Grand Master Tan Soh Tin with Master Iain Armstrong in England whilst taking a break from Kung Fu training in 1995.

I was told, from the outset, that Sum Chien was the key to our art.  Within it lay the true essence of the art and indeed if I was to master Sum Chien I would have mastered ninety percent of the art.  I didn’t understand.  So I just knuckled down and practised.  In all of the battles that we had back on the London streets, it had been a pretty good rule of thumb that the biggest, strongest most aggressive men had the advantage.  Kung fu Masters were different and that fascinated me.  Master Tan and his colleagues were mostly old, quiet, inoffensive and not at all physically imposing – at least in comparison to what I was used to.  And yet their skills could beat brute force.  I remember a time when I was still a very junior student and Master Tan asked me to punch him so that he could demonstrate how to bounce back the energy of a punch.  Being wary of the old Master I threw a very controlled punch towards him so as to be sure not to hurt him.  He gave me that withering look which I was soon to get used to.  ‘Iain, that was not a punch!  Don’t treat me like a fool, throw me a real punch.’  I had boxed for a few years and so as not to hack him off any more, snapped out a sharp left jab.  He caught it on his shoulder, rolled back with it until it ran out of energy, then flicked the energy that he had absorbed back down my extended arm to tip me off balance.  More than any other single incident, this is what sold it to me.  This was why I knuckled down and practised.  I had seen what was out there and I wanted a piece of it.  If that meant practising Sum Chien all day so be it.  Well, to a large extent it did mean practising sum chien all day!

It took a long time and a lot of trips to Singapore to persuade Master Tan that I was really worth teaching.  In 1993 I won gold medal in a world kung fu championships held in the USA for demonstrating my weapon skills.  Around about this time he seemed to make up his mind that he was going to teach me properly.  So we went right back to the beginning and worked on stance.  We continued for a long time – many years in fact.  Stance, body posture, relaxation.  ‘Work on the basics.  Build a solid foundation.  To build a strong art you need a strong foundation.  Sink into your stance.  Extend your Chi into the Earth and grow roots.’  Gradually Sum Chien came to life.  I learned the body mechanics needed to overcome stronger opponents.  I learned breathing techniques to ‘supercharge’ internal organs with Chi.  I learned to store energy in different parts of the body and release it in an explosive burst.  I learned to sharpen my senses and develop a sixth sense, as Master Tan calls it.  I learned to use my eyes in ways that I had not even contemplated before.  I can describe to some of the secrets that Sum Chien holds but without the hard work you will never master them.
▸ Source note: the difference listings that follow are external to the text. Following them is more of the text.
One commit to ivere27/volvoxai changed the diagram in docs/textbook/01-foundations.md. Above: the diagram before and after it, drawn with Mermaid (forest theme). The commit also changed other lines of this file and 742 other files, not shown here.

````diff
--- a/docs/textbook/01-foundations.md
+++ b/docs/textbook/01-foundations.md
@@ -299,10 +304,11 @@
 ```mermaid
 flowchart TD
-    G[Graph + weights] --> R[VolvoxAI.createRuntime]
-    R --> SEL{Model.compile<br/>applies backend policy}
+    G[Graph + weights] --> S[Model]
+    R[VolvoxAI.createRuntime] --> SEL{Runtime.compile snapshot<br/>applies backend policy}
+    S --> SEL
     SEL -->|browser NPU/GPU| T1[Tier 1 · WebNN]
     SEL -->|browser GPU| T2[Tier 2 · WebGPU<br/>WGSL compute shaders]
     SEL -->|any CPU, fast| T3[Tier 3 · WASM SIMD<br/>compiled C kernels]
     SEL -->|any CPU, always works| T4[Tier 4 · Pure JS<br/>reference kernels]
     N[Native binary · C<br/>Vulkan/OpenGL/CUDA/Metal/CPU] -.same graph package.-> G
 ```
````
A lot of my most influential lessons took place in bustling Singapore coffee shops and hawker centres, (little markets made up of cooked food stalls).  The food was amazing.  We would sit on small plastic stools around battered formica tables amongst the smell of stir fries and cigarette smoke tucking into Hokkien noodles or maybe chilli stingray and he would say:


‘Iain.  Never Forget That, At The Most, The Teacher Can Give You Fifteen Percent Of The Art.  The Rest You Have To Get For Yourself Through Practise And Hard Work.   I Can Show You The Path But I Can Not Walk It For You.’


As always, it was sound advice.

In the following parts of this series of blogs, I will explain to you here some of what Sum Chien holds – but to gain it for yourself you will need to do the hard work. I hope you enjoy the journey!


One of Master Iain’s best articles, definitely worth reading.  Very detailed analysis of Sum Chien, written in 2013.
Link to the original article on Master Iain’s Blog: